- Data in this exercise:
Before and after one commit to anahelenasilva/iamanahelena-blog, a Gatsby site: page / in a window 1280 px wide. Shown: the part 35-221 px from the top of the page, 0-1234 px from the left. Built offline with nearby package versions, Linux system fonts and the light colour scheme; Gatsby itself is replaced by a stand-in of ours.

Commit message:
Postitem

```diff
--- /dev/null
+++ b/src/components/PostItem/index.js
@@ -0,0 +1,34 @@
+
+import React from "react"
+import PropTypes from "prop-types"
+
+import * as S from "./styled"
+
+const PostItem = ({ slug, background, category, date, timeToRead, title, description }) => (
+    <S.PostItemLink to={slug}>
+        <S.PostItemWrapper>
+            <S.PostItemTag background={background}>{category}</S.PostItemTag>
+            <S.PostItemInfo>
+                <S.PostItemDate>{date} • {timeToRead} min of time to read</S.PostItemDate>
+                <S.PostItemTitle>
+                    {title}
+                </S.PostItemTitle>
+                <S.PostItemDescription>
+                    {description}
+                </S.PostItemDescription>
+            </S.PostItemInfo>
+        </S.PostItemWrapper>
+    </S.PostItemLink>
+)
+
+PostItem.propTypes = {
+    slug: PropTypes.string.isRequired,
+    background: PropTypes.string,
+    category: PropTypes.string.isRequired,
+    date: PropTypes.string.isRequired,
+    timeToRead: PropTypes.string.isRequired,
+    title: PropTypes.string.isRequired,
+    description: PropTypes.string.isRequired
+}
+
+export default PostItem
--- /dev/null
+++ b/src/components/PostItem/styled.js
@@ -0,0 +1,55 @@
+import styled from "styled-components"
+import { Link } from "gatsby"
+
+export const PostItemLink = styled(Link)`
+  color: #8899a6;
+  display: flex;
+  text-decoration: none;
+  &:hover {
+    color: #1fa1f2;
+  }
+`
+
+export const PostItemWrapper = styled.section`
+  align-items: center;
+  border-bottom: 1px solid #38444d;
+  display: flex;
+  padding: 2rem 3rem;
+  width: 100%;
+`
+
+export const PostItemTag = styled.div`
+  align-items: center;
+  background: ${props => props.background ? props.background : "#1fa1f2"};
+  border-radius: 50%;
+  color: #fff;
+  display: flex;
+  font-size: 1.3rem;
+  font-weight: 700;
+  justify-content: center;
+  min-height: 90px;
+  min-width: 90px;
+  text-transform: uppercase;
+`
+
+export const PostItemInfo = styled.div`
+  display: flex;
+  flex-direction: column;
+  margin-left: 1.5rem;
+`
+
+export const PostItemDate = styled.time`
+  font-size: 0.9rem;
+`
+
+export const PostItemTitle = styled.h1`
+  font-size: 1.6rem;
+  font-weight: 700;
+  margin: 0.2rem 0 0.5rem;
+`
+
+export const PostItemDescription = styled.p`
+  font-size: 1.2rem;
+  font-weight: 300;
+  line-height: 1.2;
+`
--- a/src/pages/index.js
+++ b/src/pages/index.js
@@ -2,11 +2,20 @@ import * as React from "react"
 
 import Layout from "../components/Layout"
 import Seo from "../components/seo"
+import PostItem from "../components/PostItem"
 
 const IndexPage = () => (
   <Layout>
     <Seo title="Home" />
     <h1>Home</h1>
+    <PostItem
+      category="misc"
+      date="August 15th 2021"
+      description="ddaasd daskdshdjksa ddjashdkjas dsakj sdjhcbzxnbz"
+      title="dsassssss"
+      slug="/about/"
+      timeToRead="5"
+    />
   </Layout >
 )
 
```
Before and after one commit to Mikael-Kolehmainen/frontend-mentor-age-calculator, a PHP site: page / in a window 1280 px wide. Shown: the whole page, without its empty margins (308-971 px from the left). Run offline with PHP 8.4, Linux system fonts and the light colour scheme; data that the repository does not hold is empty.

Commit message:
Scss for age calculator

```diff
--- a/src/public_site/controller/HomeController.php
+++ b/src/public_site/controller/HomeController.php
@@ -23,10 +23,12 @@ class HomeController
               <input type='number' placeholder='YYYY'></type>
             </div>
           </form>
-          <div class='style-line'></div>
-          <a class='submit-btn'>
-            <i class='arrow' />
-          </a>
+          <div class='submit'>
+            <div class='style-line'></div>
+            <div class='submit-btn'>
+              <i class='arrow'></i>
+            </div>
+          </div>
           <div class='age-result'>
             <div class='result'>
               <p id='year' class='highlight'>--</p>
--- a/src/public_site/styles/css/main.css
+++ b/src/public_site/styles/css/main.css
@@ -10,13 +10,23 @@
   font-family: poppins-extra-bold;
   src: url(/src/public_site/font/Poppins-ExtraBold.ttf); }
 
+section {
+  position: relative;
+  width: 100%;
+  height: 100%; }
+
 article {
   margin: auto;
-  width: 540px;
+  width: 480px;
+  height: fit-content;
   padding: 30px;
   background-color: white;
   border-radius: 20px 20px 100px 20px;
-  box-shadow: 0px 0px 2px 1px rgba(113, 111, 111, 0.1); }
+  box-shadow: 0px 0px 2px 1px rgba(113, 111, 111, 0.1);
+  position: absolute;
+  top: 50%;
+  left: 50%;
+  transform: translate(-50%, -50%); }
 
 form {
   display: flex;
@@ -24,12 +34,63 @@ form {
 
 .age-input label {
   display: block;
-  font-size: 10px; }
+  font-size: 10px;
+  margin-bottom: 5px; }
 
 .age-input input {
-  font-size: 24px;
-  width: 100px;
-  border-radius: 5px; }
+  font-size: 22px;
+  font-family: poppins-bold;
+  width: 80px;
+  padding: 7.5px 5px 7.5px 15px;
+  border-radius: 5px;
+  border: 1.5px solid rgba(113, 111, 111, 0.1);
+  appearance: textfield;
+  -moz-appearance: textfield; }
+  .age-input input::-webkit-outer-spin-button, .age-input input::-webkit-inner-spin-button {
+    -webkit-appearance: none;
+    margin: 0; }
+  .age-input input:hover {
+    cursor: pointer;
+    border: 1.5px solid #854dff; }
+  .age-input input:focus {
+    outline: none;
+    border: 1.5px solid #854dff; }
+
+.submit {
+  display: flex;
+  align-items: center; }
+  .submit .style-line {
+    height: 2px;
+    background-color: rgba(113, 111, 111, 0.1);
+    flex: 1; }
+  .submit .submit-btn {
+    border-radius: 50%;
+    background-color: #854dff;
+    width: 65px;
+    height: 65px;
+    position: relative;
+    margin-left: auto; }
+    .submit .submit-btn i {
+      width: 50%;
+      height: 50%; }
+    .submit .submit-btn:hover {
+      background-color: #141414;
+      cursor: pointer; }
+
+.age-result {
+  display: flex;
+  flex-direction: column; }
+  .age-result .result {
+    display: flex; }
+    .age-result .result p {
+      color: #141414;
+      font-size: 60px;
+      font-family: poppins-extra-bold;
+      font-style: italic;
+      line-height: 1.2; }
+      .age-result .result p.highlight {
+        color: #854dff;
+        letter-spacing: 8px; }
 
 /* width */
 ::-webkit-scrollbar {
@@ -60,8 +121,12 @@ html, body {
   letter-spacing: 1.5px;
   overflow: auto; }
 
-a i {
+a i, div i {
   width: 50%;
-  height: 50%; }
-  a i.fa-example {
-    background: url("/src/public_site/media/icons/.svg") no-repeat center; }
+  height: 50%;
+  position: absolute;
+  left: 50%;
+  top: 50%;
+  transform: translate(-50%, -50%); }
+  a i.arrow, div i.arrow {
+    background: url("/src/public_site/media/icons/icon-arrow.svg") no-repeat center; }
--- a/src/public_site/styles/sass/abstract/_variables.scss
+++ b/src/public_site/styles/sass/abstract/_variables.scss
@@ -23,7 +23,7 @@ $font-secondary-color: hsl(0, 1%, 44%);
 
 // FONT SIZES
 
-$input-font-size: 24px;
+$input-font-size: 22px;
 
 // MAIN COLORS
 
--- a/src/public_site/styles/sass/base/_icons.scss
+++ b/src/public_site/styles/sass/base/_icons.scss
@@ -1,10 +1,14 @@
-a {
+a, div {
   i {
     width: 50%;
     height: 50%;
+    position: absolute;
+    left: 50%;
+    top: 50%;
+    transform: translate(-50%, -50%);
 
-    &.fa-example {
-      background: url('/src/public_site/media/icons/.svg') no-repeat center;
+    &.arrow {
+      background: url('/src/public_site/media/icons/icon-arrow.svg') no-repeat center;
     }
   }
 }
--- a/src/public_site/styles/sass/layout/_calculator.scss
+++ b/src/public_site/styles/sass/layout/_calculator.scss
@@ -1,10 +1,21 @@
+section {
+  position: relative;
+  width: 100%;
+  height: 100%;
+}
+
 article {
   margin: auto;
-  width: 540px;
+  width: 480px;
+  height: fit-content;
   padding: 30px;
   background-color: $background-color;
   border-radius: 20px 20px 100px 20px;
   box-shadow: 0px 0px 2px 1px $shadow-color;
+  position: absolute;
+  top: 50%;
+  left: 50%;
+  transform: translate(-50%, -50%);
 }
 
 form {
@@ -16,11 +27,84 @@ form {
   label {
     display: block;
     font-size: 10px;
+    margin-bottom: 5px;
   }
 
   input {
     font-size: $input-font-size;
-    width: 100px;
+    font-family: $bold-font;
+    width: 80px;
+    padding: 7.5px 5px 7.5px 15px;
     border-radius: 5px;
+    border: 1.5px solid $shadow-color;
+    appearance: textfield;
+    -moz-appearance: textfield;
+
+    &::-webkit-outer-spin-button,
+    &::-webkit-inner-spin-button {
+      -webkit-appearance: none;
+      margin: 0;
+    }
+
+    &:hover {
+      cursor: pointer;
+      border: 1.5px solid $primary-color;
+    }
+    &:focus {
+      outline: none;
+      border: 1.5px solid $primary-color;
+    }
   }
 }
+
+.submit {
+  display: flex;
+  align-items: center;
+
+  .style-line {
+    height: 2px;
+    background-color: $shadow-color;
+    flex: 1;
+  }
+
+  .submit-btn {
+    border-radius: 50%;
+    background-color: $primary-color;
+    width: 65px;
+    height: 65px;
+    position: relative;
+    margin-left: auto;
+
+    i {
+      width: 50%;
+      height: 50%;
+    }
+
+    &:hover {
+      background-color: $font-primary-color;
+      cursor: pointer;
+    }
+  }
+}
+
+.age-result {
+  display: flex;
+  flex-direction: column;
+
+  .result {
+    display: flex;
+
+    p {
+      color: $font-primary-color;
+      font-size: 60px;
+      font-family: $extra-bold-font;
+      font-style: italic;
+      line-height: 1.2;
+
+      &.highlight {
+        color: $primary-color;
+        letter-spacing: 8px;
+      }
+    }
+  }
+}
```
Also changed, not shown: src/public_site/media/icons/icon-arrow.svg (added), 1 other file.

- Task instructions: Some lines in the records above contain "string". Count them and give the number only.

- Written solution: 7